Two cases were transferred to France in 2007, involving Father Wenceslas Munyeshyaka, former priest in charge of Sainte Famille parish in Kigali, and ex-governor Laurent Bucyibaruta. Both are living on French territory and neither has yet been brought to trial.
In Africa, only Rwanda expressed willingness to receive cases from the Tribunal. Addressing the UN Security Council in December 2006, ICTR Prosecutor Hassan Bubacar Jallow said all African countries he had approached had “pleaded capacity and resource constraints” and that “Rwanda remains the main possible destination for the referral of cases”.
The same year, the ICTR Prosecutor filed requests for five cases to be transferred to the Rwandan judiciary. However, the judges rejected them unanimously on the basis of fair trial concerns. Their decisions were upheld on appeal. In one of the decisions, for example, judges said: “The Chamber is not satisfied that (Gaspard) Kanyarukiga will receive a fair trial if transferred to Rwanda. It is concerned that he will not be able to call witnesses residing outside Rwanda to the extent and in a manner which will ensure a fair trial.”
Thereafter, Rwanda made changes to its laws, including abolition of the death penalty. Believing that Rwanda was ready to prosecute the cases in accordance with international standards, ICTR Prosecutor Jallow again filed three referral requests in November 2010, involving ICTR detainee Pastor Jean Uwinkindi and two fugitives.
Citing law reforms in Rwanda, the ICTR approved the referral of the Rwandan pastor in June 2011, and the decision was confirmed on appeal in December 2011. Uwinkindi was finally transferred to Rwanda in April 2012, the first such case ever.

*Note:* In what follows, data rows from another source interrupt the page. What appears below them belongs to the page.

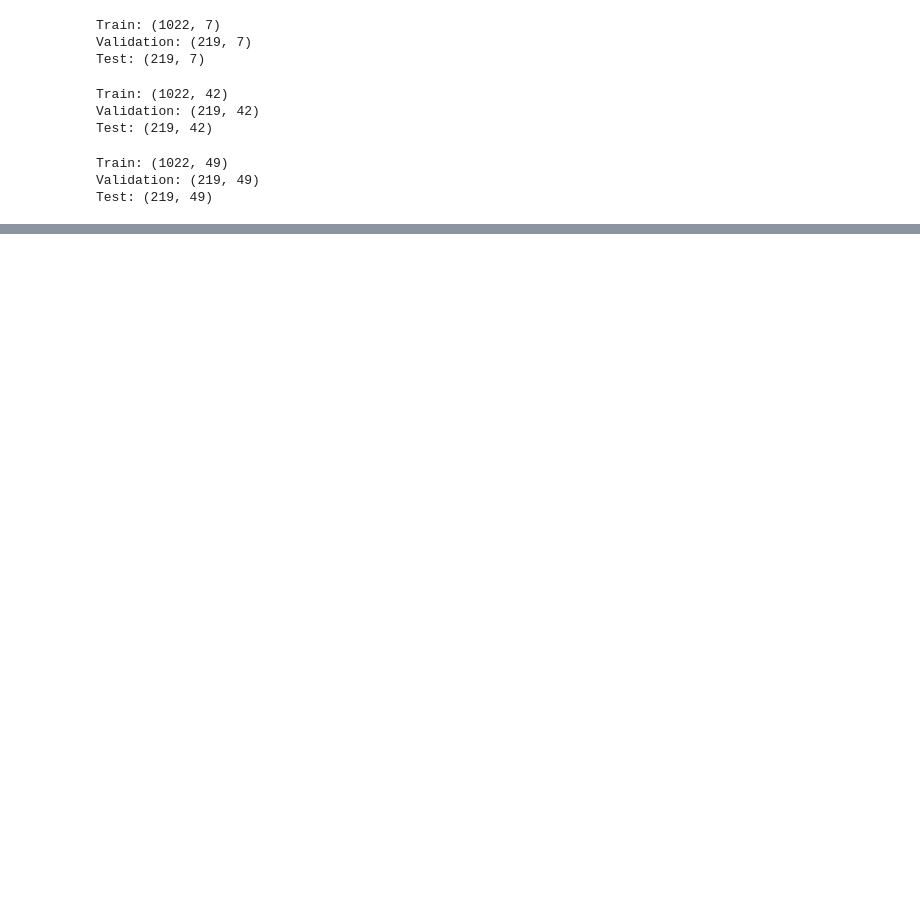
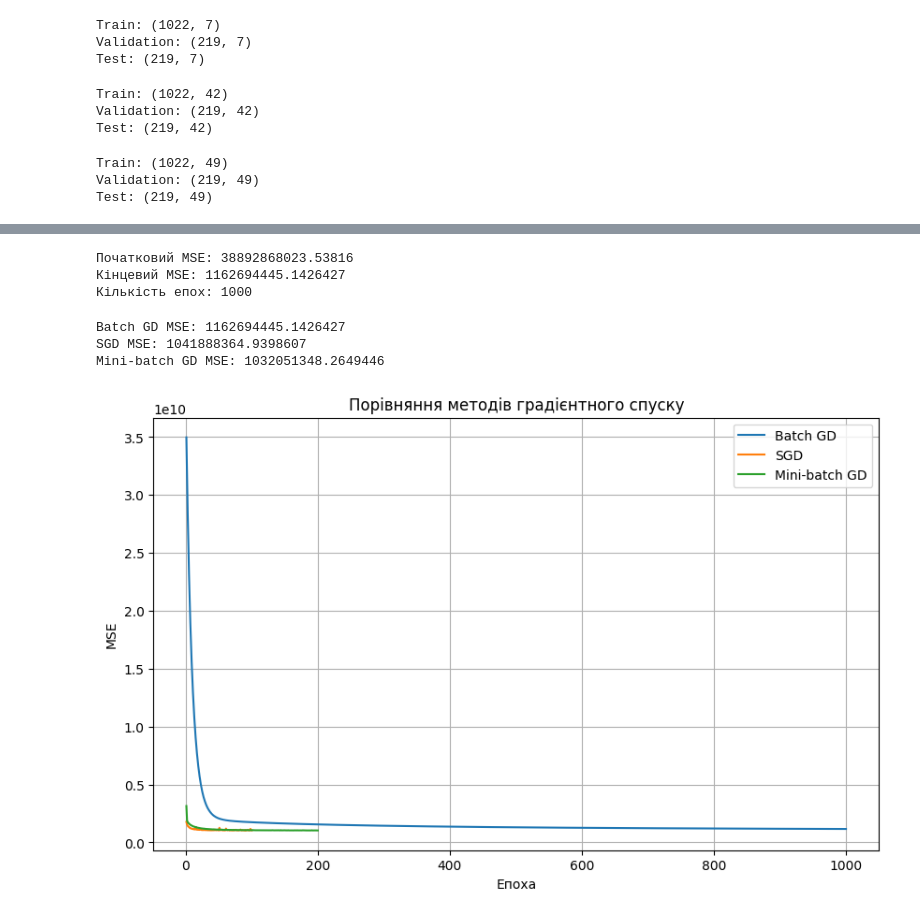
Before and after one commit to DianaTsiurpita/machine-learning, a Jupyter notebook: ML_1_Цюрпіта_Діана.ipynb, the cells around one changed output, grey strips where cells are left out. Cells and saved outputs as stored; diff of their text form; code cells hidden in the pictures; blank space fills up the shorter version.

Commit message:
Завершена роботу №1 з лінійної регресії

```diff
--- a/ML_1_Цюрпіта_Діана.ipynb
+++ b/ML_1_Цюрпіта_Діана.ipynb
@@ -461,0 +479,8 @@ Test: (219, 49)
+# %%
+# Функція обчислення прогнозу лінійної регресії
+def predict(X, w, b):
+    return X @ w + b
+# %%
+# Функція  обчислення середньоквадратичної помилки
+def mse(y_true, y_pred):
+    return np.mean((y_true - y_pred) ** 2)
@@ -461,0 +568,16 @@ Test: (219, 49)
+# %%
+# вчу модель методом Batch Gradient Descent
+w_batch, b_batch, batch_history = batch_gradient_descent(
+    X_train_processed,
+    y_train_np,
+    learning_rate=0.01,
+    epochs=1000
+)
+
+print("Початковий MSE:", initial_mse)
+print("Кінцевий MSE:", batch_history[-1])
+print("Кількість епох:", len(batch_history))
+# %% [output]
+Початковий MSE: 38892868023.53816
+Кінцевий MSE: 1162694445.1426427
+Кількість епох: 1000
@@ -461,0 +652,55 @@ Test: (219, 49)
+# %%
+# Навчає модель методом SGD
+w_sgd, b_sgd, sgd_history = stochastic_gradient_descent(
+    X_train_processed,
+    y_train_np,
+    learning_rate=0.001,
+    epochs=100
+)
+
+# Навчає модель методом Mini-batch GD
+w_mini, b_mini, mini_history = mini_batch_gradient_descent(
+    X_train_processed,
+    y_train_np,
+    learning_rate=0.01,
+    epochs=200,
+    batch_size=32
+)
+
+print("Batch GD MSE:", batch_history[-1])
+print("SGD MSE:", sgd_history[-1])
+print("Mini-batch GD MSE:", mini_history[-1])
+# %% [output]
+Batch GD MSE: 1162694445.1426427
+SGD MSE: 1041888364.9398607
+Mini-batch GD MSE: 1032051348.2649446
+# %%
+# Будує графік зміни MSE для трьох методів
+plt.figure(figsize=(10, 6))
+
+plt.plot(
+    range(1, len(batch_history) + 1),
+    batch_history,
+    label="Batch GD"
+)
+
+plt.plot(
+    range(1, len(sgd_history) + 1),
+    sgd_history,
+    label="SGD"
+)
+
+plt.plot(
+    range(1, len(mini_history) + 1),
+    mini_history,
+    label="Mini-batch GD"
+)
+
+plt.xlabel("Епоха")
+plt.ylabel("MSE")
+plt.title("Порівняння методів градієнтного спуску")
+plt.legend()
+plt.grid(True)
+plt.show()
+# %% [output]
+[figure, added]
```
Also changed, not shown: parts of 31 cells of this notebook.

As a condition for approving Uwinkindi's transfer, ICTR judges said the Tribunal should set up a monitoring mechanism to ensure that his rights are respected in Rwanda. It was wrangling over monitoring that delayed his effective transfer, since negotiations with the African Committee on Human and People’s Rights to conduct the monitoring had hit problems. The ICTR has now set up a temporary arrangement, designating two of its own lawyers to act as monitors in Kigali.
Since Uwinkindi, the ICTR has approved the transfer to Rwanda of another detainee, Bernard Munyagishari, although he remains on appeal. He is the last person in ICTR custody whose trial has not yet started.
The decision to transfer Uwinkindi may have influenced that of the Canadian judiciary which also decided to hand over to Kigali another Rwandan genocide suspect, Léon Mugesera, in early 2012, ending his 15-year battle against extradition.
The trials of Mugesera and Uwinkindi have not yet started. So it remains to be seen if they will be fair, in a country that is still heavily criticized for its human rights record and its treatment of political opponents. It also remains to be seen whether the ICTR can implement an effective monitoring process.